- Neely, Mark E (1984). The Abraham Lincoln Encyclopedia. Da Capo Press. ISBN 978-0-306-80209-6.
- Neely, Mark E (1994). The Last Best Hope of Earth: Abraham Lincoln and the Promise of America. Harvard University Press. ISBN 978-0-674-51125-5.
- Randall, James G. (1945–1955). Lincoln the President (4 volumes). Dodd, Mead. OCLC 4183070.
|Find more about Abraham Lincoln at Wikipedia's sister projects|
|Media from Commons|
|Quotations from Wikiquote|
|Source texts from Wikisource|
- The Collected Works of Abraham Lincoln
- Abraham Lincoln at the Biographical Directory of the United States Congress
- Mr. Lincoln's Virtual Library
- Abraham Lincoln: Original Letters and Manuscripts Shapell Manuscript Foundation
- Poetry written by Abraham Lincoln
- The Abraham Lincoln Presidential Library and Museum Springfield, Illinois
- The Papers of Abraham Lincoln documentary editing project
- US PATNo. 6,469—Manner of Buoying Vessels—A. Lincoln—1849
- National Endowment for the Humanities Spotlight – Abraham Lincoln
- The Abraham Lincoln Bicentennial Foundation
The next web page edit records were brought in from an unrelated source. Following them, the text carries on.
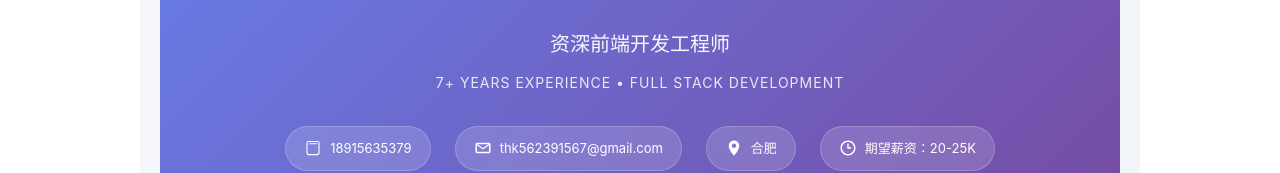
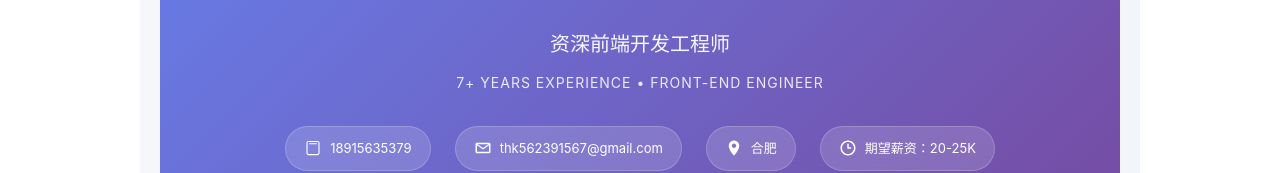
Before and after one commit to Flexita/flexita.github.io, a Vue app: page / in a window 1280 px wide. Shown: the part 284-457 px from the top of the page. Built offline with nearby package versions, Linux system fonts and the light colour scheme.

Commit message:
docs: Update resume data.

```diff
--- a/src/pages/resume/resume-data.ts
+++ b/src/pages/resume/resume-data.ts
@@ -2,7 +2,7 @@ export const resumeData = {
   header: {
     name: "程少华",
     title: "资深前端开发工程师",
-    subtitle: "7+ Years Experience • Full Stack Development",
+    subtitle: "7+ Years Experience • Front-end Engineer",
     contacts: [
       { icon: "phone", value: "18915635379", link: "tel:18915635379" },
       {
```
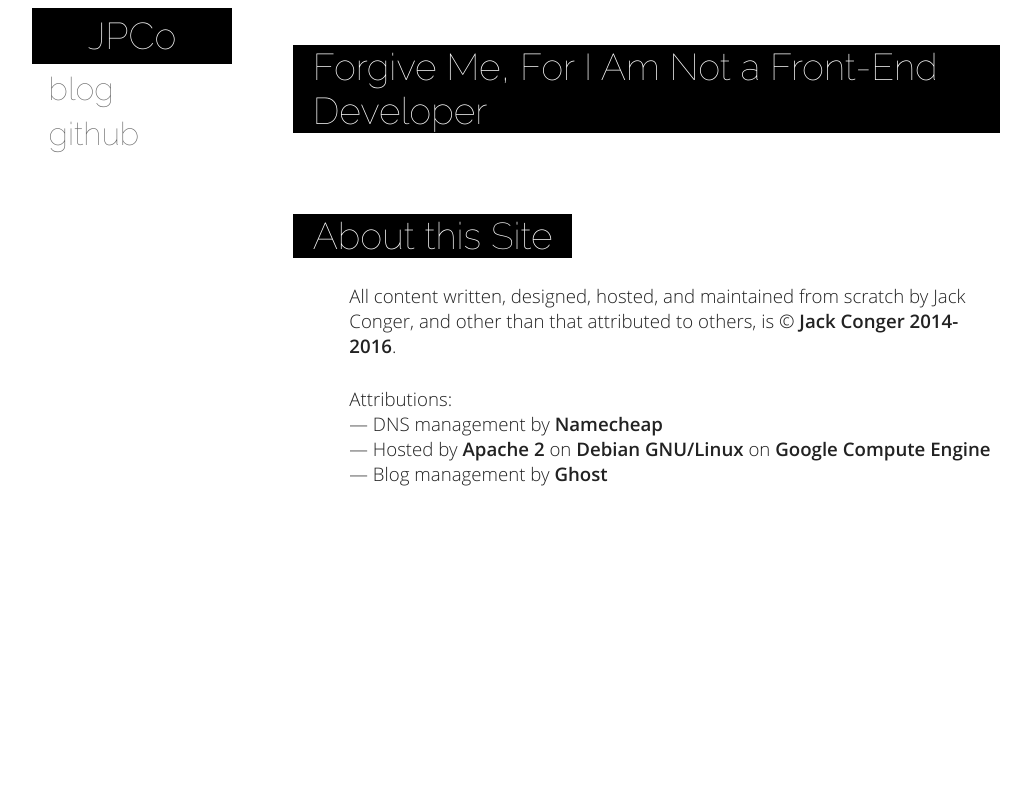
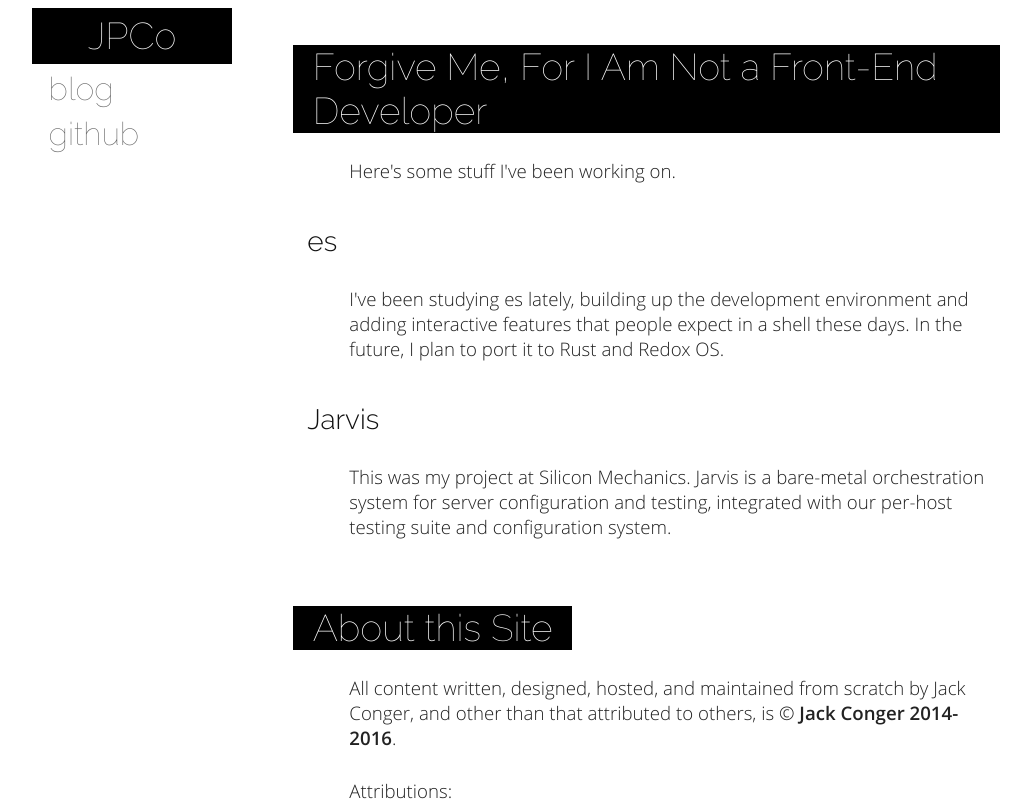
Before and after one commit to jpco/jpco.io, a plain HTML site: page sw/index.html in a window 1280 px wide. Shown: the whole page, without its empty margins (0-1031 px from the left). Drawn offline with Linux system fonts and the light colour scheme.

Commit message:
Populated the "software" side

```diff
--- a/mainstyle.css
+++ b/mainstyle.css
@@ -43,7 +43,7 @@ h3 {
 
 h2 {
 	font-weight: 300;
-	margin-top: 2.5em;
+	margin-top: 1.5em;
 	color: #111;
 }
 
@@ -70,6 +70,10 @@ p a:visited {
 }
 p a.b {
 	font-weight: bold;
+}
+
+p + h1 {
+	margin-top: 2.5ex;
 }
 
 a:link {
@@ -166,6 +170,7 @@ a:link {
 #content-inner {
     margin-left: 1em;
     margin-right: 1em;
+    margin-bottom: 5em;
 }
 
 #content-inner p {
@@ -176,6 +181,8 @@ a:link {
 #content-inner hr {
 	border-top: 1px solid #bbb;
 	border-bottom: none;
+	margin-top: 3em;
+	margin-bottom: 2em;
 }
 
 @media screen and (min-width: 800px) {
--- a/sw/index.html
+++ b/sw/index.html
@@ -24,7 +24,15 @@
 
 <h1>Forgive Me, For I Am Not a Front-End Developer</h1>
 
-<p></p>
+<p>Here's some stuff I've been working on.</p>
+
+<h2>es</h2>
+
+<p>I've been studying es lately, building up the development environment and adding interactive features that people expect in a shell these days.  In the future, I plan to port it to Rust and Redox OS.</p>
+
+<h2>Jarvis</h2>
+
+<p>This was my project at Silicon Mechanics.  Jarvis is a bare-metal orchestration system for server configuration and testing, integrated with our per-host testing suite and configuration system.</p>
 
 <h1>About this Site</h1>
 
```
Also changed, not shown: index.html (+1 -1 lines).
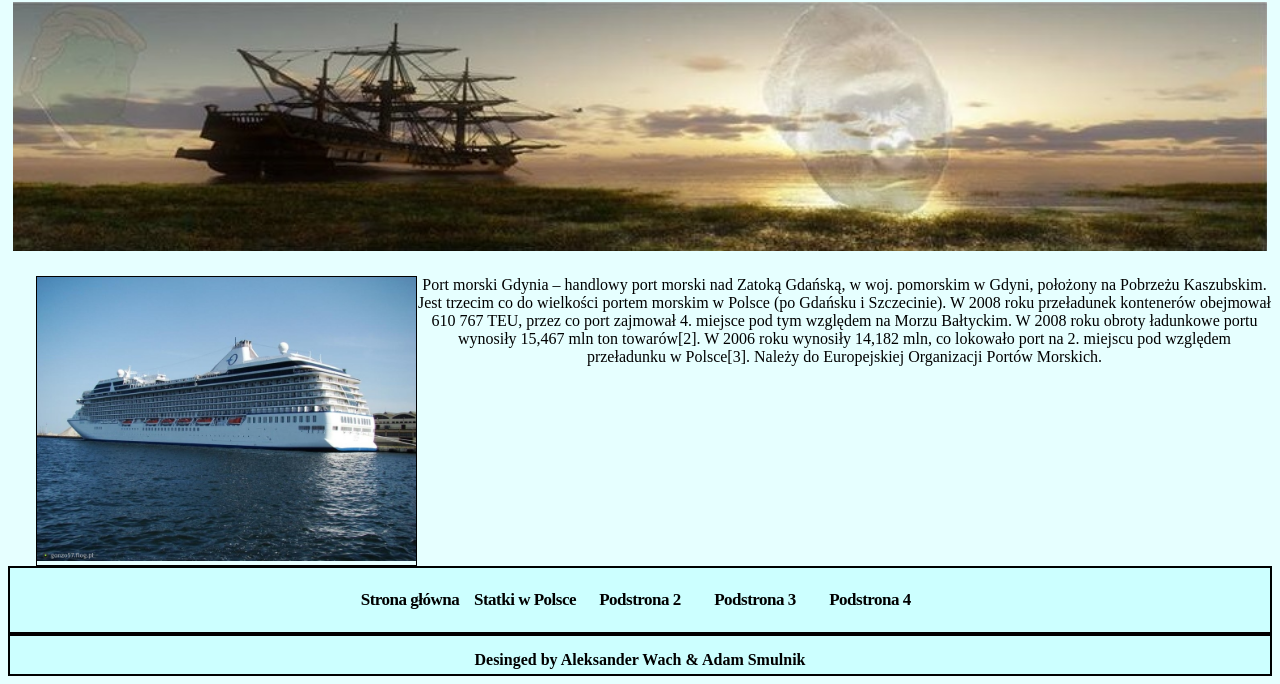
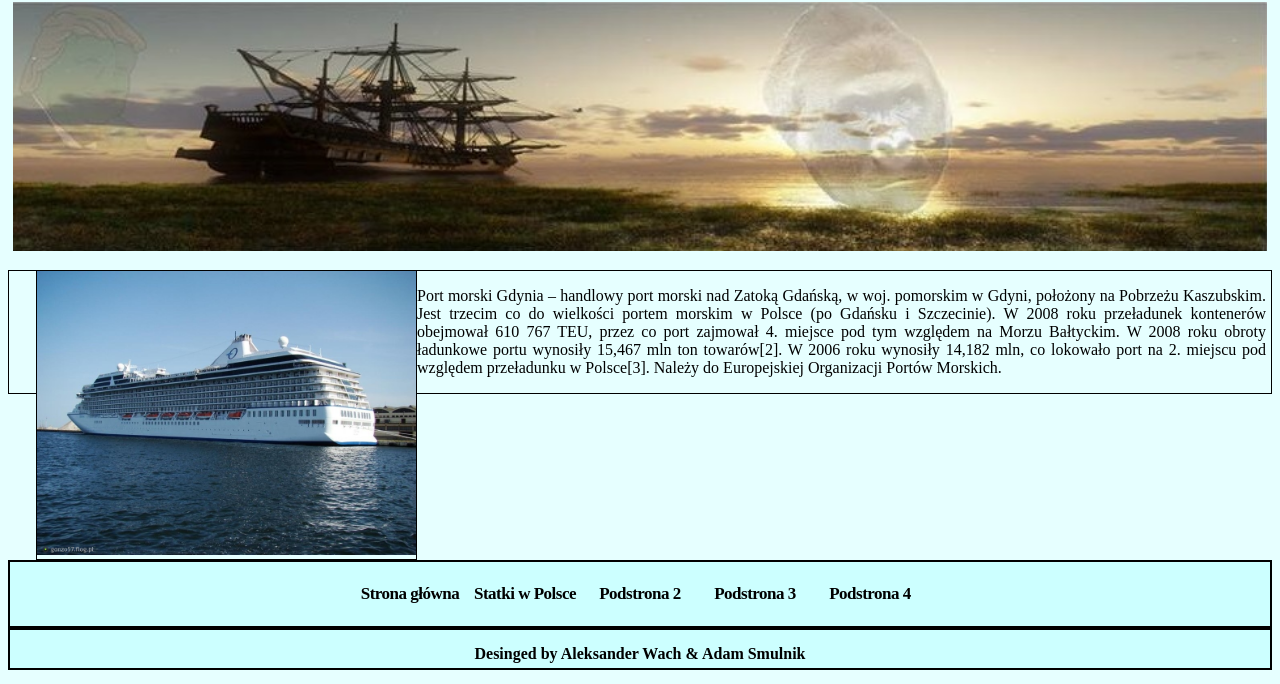
Before and after one commit to awach94/lab3, a plain HTML site: page p1.html in a window 1280 px wide. Shown: the part 1122-1806 px from the top of the page. Drawn offline with Linux system fonts and the light colour scheme.

Commit message:
Update styl.css

```diff
--- a/styl.css
+++ b/styl.css
@@ -146,6 +146,14 @@ body
 	height:auto;
 }
 
+.opis
+{
+	text-align: justify;
+	border: 1px solid black;
+	padding-left: 5px;
+	padding-right: 5px;
+}
+
 
 ol,ul
 {
```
- Lincoln/Net: Abraham Lincoln Historical Digitization Project, Northern Illinois University Libraries
- Abraham Lincoln: A Resource Guide from the Library of Congress
- Abraham Lincoln at C-SPAN's American Presidents: Life Portraits
- C-SPAN's Lincoln 200 Years
- The Alfred Whital Stern Collection of Lincolniana From the Collections at the Library of Congress